(Content revision data)
● ● ● ● ● ● ●

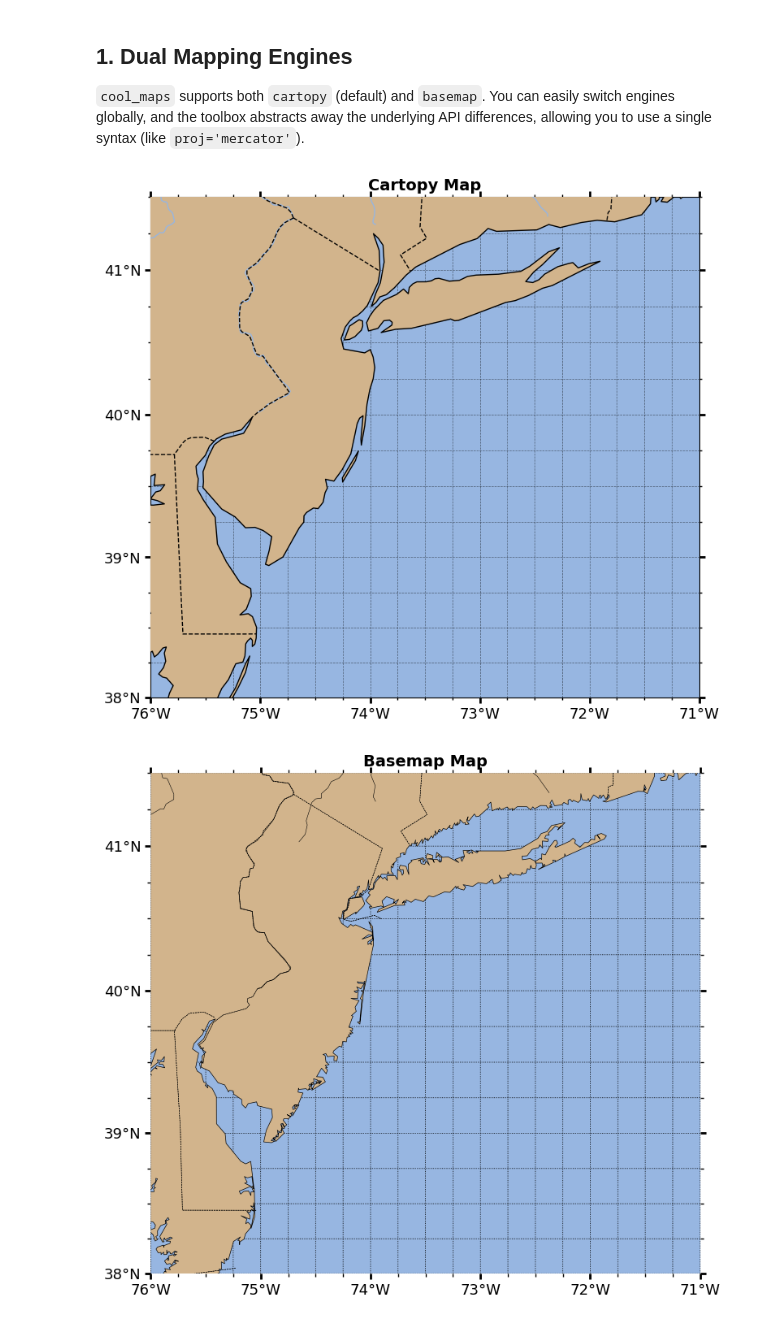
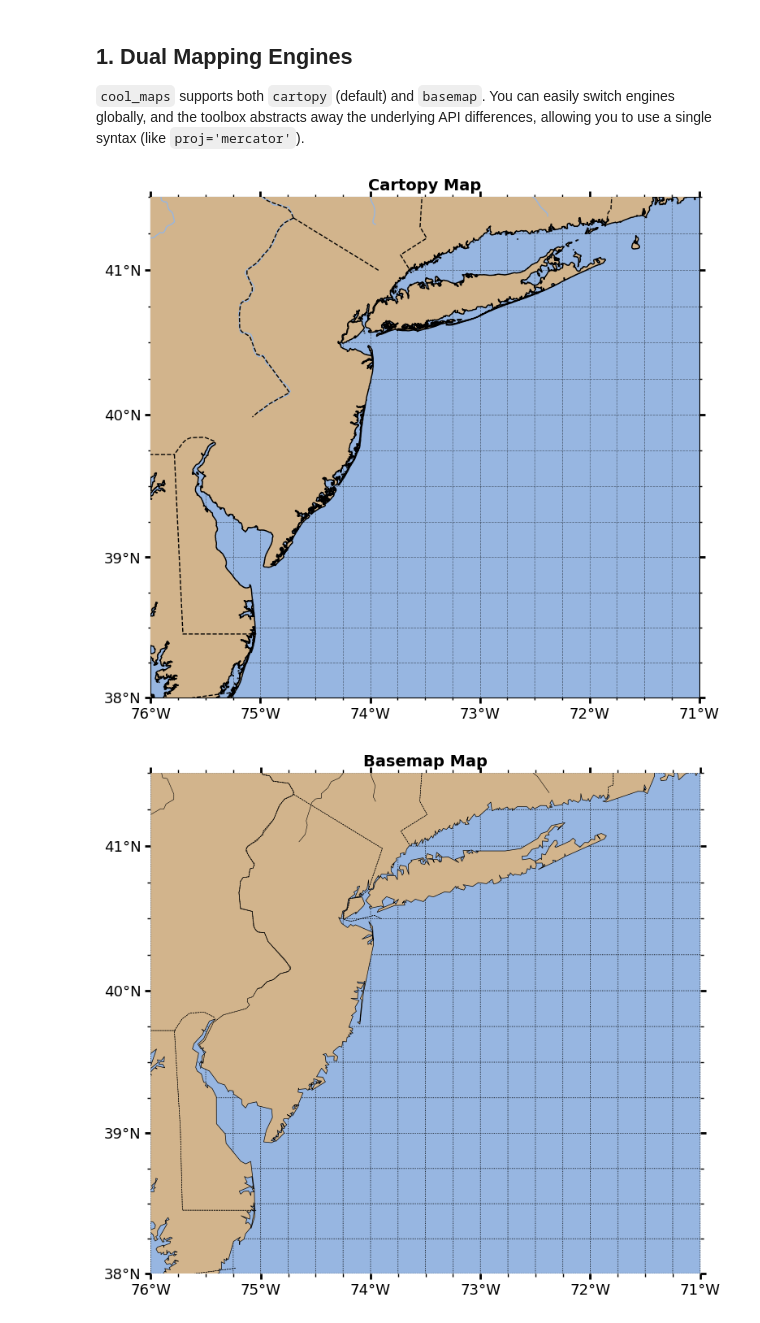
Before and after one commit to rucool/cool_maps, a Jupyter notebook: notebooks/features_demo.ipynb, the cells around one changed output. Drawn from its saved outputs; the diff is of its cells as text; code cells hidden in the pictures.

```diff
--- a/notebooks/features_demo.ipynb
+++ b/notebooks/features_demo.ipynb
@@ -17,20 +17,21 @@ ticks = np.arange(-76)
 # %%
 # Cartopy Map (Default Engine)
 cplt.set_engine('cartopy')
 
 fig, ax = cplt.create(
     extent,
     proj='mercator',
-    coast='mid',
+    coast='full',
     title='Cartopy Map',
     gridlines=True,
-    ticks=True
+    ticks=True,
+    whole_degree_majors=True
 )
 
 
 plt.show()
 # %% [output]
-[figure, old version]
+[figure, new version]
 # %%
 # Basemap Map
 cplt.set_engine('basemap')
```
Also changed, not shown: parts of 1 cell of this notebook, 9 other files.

● ● ● ● ● ● ●

◆ What the task asks ◆
Reproduce every entry exactly; images stay out.

◆ Solution ◆
Before and after one commit to rucool/cool_maps, a Jupyter notebook: notebooks/features_demo.ipynb, the cells around one changed output. Drawn from its saved outputs; the diff is of its cells as text; code cells hidden in the pictures.

```diff
--- a/notebooks/features_demo.ipynb
+++ b/notebooks/features_demo.ipynb
@@ -17,20 +17,21 @@ ticks = np.arange(-76)
 # %%
 # Cartopy Map (Default Engine)
 cplt.set_engine('cartopy')
 
 fig, ax = cplt.create(
     extent,
     proj='mercator',
-    coast='mid',
+    coast='full',
     title='Cartopy Map',
     gridlines=True,
-    ticks=True
+    ticks=True,
+    whole_degree_majors=True
 )
 
 
 plt.show()
 # %% [output]
-[figure, old version]
+[figure, new version]
 # %%
 # Basemap Map
 cplt.set_engine('basemap')
```
Also changed, not shown: parts of 1 cell of this notebook, 9 other files.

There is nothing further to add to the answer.